And then: the bluegrass. Oh, man, the bluegrass. Track Five: Poor Heart. If I was smarter, I’d put a bluegrass CD in my alarm clock. There’s no better way to get me shooting up, alert, eager to find the source of that god-awful sound. I must admit: I hit fast-forward. But the sounds of that twang are still bouncing around in my head.
I shouldn’t have had the last song before I turned off the car be that “My friend, my friend, he’s got a knife,” song, because those eight words were stuck in my head for the next half-hour as I got ready for bed.

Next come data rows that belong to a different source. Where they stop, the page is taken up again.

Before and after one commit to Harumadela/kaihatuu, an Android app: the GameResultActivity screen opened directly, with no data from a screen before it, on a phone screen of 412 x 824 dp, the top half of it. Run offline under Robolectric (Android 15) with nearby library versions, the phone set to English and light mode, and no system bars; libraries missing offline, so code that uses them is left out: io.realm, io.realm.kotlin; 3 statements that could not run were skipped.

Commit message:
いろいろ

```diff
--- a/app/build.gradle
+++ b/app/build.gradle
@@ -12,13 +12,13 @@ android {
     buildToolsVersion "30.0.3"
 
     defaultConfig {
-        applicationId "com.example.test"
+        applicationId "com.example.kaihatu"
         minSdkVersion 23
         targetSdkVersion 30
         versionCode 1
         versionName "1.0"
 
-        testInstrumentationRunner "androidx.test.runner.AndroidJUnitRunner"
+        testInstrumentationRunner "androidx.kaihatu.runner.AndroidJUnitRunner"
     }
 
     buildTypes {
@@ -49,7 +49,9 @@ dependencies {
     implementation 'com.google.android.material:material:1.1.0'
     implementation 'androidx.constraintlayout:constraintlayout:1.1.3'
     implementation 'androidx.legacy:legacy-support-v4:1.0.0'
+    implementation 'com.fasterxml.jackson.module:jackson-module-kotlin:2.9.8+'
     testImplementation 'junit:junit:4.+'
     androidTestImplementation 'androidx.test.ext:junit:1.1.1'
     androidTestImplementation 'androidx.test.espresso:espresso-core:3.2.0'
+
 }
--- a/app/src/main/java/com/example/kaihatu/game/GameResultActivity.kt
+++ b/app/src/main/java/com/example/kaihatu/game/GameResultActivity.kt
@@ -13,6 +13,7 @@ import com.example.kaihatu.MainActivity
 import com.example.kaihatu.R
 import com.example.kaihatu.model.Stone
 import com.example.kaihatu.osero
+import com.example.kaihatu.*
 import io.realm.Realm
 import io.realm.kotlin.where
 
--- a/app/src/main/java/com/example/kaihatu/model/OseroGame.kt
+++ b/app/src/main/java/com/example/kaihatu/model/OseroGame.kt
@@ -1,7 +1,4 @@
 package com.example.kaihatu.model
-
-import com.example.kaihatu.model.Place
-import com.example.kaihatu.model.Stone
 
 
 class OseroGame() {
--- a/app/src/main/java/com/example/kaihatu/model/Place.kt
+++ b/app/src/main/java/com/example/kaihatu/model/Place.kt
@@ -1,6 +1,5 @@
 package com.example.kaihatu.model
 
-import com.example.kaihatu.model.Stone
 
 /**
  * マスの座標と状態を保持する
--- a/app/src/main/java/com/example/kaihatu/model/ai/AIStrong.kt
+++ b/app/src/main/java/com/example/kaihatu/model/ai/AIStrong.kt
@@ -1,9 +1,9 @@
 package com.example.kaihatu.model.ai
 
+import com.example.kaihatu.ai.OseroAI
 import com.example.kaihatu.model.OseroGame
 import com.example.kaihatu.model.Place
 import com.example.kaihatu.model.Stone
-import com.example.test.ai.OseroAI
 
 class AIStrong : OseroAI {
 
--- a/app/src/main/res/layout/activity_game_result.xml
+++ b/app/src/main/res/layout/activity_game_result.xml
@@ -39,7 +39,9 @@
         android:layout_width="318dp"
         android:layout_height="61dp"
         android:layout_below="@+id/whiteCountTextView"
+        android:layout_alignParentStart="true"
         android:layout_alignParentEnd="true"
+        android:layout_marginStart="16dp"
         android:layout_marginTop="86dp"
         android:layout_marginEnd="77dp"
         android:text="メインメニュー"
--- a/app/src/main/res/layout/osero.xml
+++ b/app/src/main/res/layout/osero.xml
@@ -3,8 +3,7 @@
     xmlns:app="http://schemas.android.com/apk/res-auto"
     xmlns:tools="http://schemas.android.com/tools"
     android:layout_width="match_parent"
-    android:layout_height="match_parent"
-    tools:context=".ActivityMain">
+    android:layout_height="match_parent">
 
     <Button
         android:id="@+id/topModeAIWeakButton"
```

I have no idea when these songs were made. So sometimes I’d think, “This reminds me of that scary Yes video with the snakes.” And then, “Hey, is this from a Bob Fosse musical?” But usually, “This song is long, too.” I don’t know if it means I like it or I want to figure out why Dan likes it. I figure I’ll have to listen to the rest of the album, which might take all week, and then try the entire thing again, maybe while cleaning (Since the Monks say that’s how I can get to my spriritual center. My mom played all of her favorite music while cleaning. When I hear Frankie Valli and the Four Seasons I swear I can hear a vacuum cleaner in the distance.).
I’ll try track seven on the way to work tonight. It’s called “Bathtub Gin.” This does not bode well.
- Debt Free By 30: Practical Advice for the Young, Broke and Upwardly Mobile, by Jason Anthony and Karl Cluck. Marriage Tax? What the hell?
- In the Spirit of Happiness: A Book of Spiritual Wisdom, by The Monks of New Skete. So just after I devote an entire entry to how much these monks are teaching me, I read the next chapter: “A River of Mercy.” Also known as “Women are whores who kill unborn babies (because their boyfriends and fathers make them) and whore around sleeping with those who lust them (including determined monks who apparently share no blame in the matter).” And that right there is why I never found a religion I embraced. There was never a moment that I wasn’t told that as a woman I was the lesser sex.